“We feel the earth trembling and shaking under our feet. Aleppo is burning,” Bahaa al-Halabi, an activist from a besieged rebel-held district told DPA news agency.
“People are not safe anymore, even in shelters,” resident Yassin Abu Raed said. Other locals said the latest raids were destroying underground shelters people had built.
Video images filmed by residents showed a young girl screaming as rescuers frantically dug her out of rubble, pulling her out alive. Another showed rescuers digging out a toddler with their bare hands, shouting “God is Great” as they lifted him from the debris. The boy showed no signs of life as he was rushed off in a rescuer’s arms.
Several residents said explosions had struck with far greater force than anything that had hit the city in the past, making bigger craters and bringing entire buildings down.
“I woke up to a powerful earthquake though I was in a place far away from where the missile landed,” said a rebel commander in a voice recording sent to Reuters. His group had “martyrs under the rubble” in three locations.
A new offensive declared
In a statement on its official website, the Syrian defence ministry called on Aleppo residents to move to regime-held areas, adding that there would be “no detention, or inquiry to any citizen” who reached the checkpoints that divide the city.
An army source said on Friday that the offensive would be “comprehensive”, with a ground assault following air and artillery bombardment. “With respect to the air or artillery strikes, they may continue for some time,” he said.
“We have begun reconnaissance, aerial and artillery bombardment,” he told the AFP news agency.
“This could go on for hours or days before the ground operation starts.
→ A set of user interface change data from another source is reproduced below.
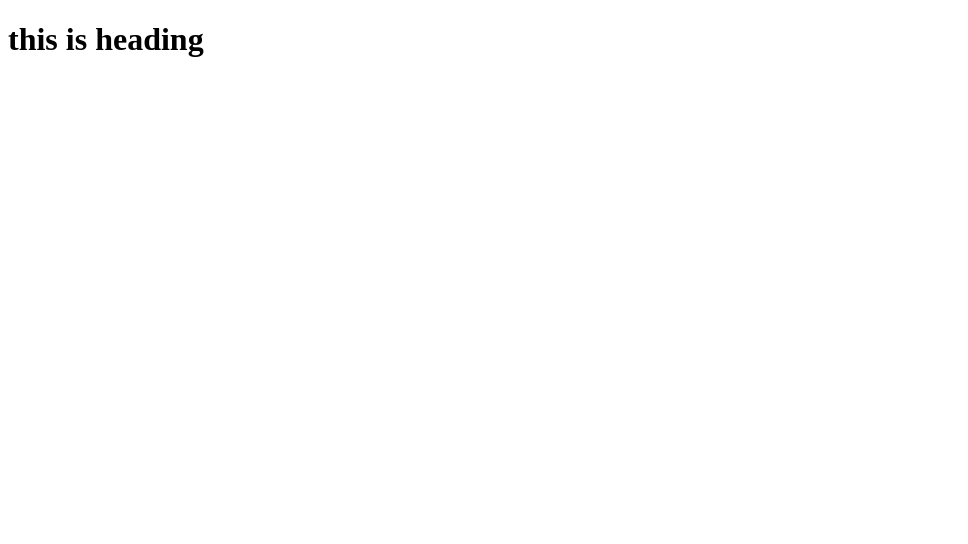
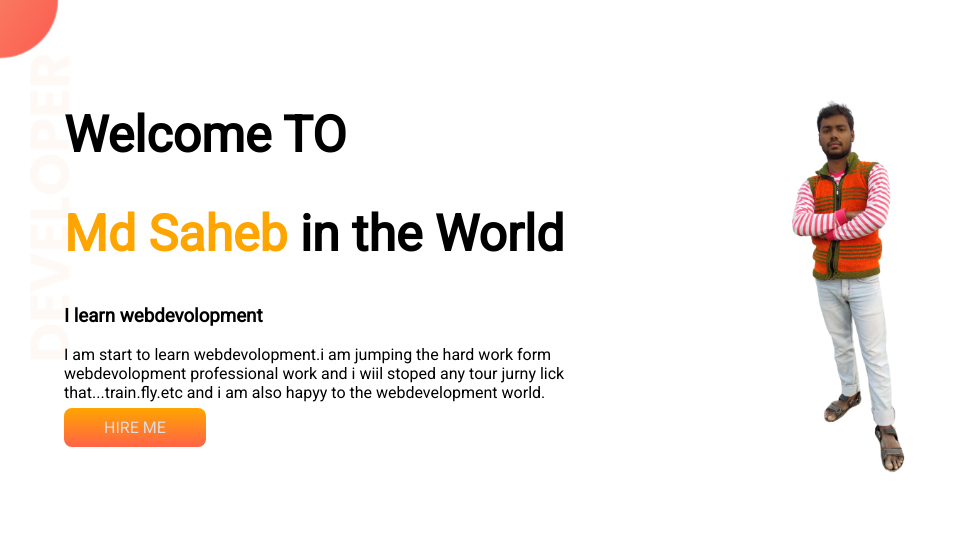
Before and after one commit to sahhebali/pracktice-repo, a plain HTML site: page index.html in a window 1280 px wide. Shown: the whole page, without its empty margins (0-968 px from the left). Drawn offline with Linux system fonts and the light colour scheme.

Commit message:
prack-part1

```diff
--- a/index.html
+++ b/index.html
@@ -5,11 +5,32 @@
     <meta charset="UTF-8">
     <meta http-equiv="X-UA-Compatible" content="IE=edge">
     <meta name="viewport" content="width=device-width, initial-scale=1.0">
+    <link rel="preconnect" href="https://fonts.googleapis.com">
+    <link rel="preconnect" href="https://fonts.gstatic.com" crossorigin>
+    <link href="https://fonts.googleapis.com/css2?family=Roboto&display=swap" rel="stylesheet">
+    <link rel="stylesheet" href="style.css">
     <title>Document</title>
 </head>
 
 <body>
-    <h1>this is heading</h1>
+    <section class="section">
+
+        <div class="half-width">
+            <h1>Welcome TO</h1>
+            <h1> <span class="span">Md Saheb</span> in the World</h1>
+            <h3>I learn webdevolopment</h3>
+            <p>I am start to learn webdevolopment.i am jumping the hard work form webdevolopment professional work
+                and i
+                wiil stoped any tour jurny lick that...train.fly.etc and i am also hapyy to the webdevelopment
+                world.
+            </p>
+            <a class="acnchor-tag" href="https://sahhebali.github.io/portfolio-website-mileston1/">HIRE ME</a>
+        </div>
+        <div class="half-width">
+            <img src="img/b7ef1e6c-27d0-4c9b-ade4-0d953946a7da-removebg-preview.png" alt="logo">
+        </div>
+
+    </section>
 </body>
 
 </html>
--- a/style.css
+++ b/style.css
@@ -1,3 +1,38 @@
+
+body{
+    font-family: 'Roboto', sans-serif;
+    margin: 0;
+}
+.section{
+    display: flex;
+    background-image: url(img/top-banner.png);
+    background-repeat: no-repeat;
+
+
+}
 h1{
-    color: hreen;
+font-size: 50px;
 }
+.span{
+    color:orange;
+}
+
+.half-width{
+    width: 50%;
+   padding: 5%;
+  }
+  .half-width img{
+      width: 60%;
+
+
+
+  }
+  .acnchor-tag{
+      text-decoration: none;
+      background: linear-gradient(orange,tomato);
+      padding: 10px 40px;
+      color: #ddd;
+      border-width: 700;
+    border-radius: 8px;
+
+  }
```
Also changed, not shown: img/39dae6f5-f93a-498f-9b08-60a3b888eb93-removebg-preview.png (renamed from 39dae6f5-f93a-498f-9b08-60a3b888eb93-removebg-preview.png), img/b7ef1e6c-27d0-4c9b-ade4-0d953946a7da-removebg-preview.png (renamed from b7ef1e6c-27d0-4c9b-ade4-0d953946a7da-removebg-preview.png), img/dream-bg.png (renamed from dream-bg.png), img/exp-bg.png (renamed from exp-bg.png), img/top-banner.png (added).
The timing of the ground operation will depend on the results of the strikes and the situation on the ground.”
The Assad regime forces, strengthened by Russian air power and Iranian-backed Shi’ite militias, has been tightening its grip on rebel-held districts of Aleppo this year, and this summer achieved a long-held goal of fully encircling the area.
Syrian state television reported late on Friday that the army had managed to advance and secure control over a road near Ramousah in southwest Aleppo, but this was denied by rebels. They said several attempts by the army to advance had failed.
Recovering full control of the rebels’ last significant urban area would be the most important victory of the war so far for Assad, strengthening his control over Syria’s most populous and strategically important regions.
The assault left no doubt that the Assad regime and its Russian allies had spurned a plea from U.S. Secretary of State John Kerry to halt flights to resurrect the ceasefire, which collapsed on Monday after a week of halting the violence.
“My fear is that the bombings of the last few hours in Aleppo show that the regime is actually playing the card of partitioning Syria and its backers are letting it happen,” French Foreign Minister Jean-Marc Ayraud told reporters.
The Syrian crisis began as a peaceful demonstration against the injustice in Syria. Assad regime used to fire power and violence against the civilians and led to armed resistance. 450.000 Syrians lost their lives in the past five years according to UN estimates, and more than 12 million have lost their homes.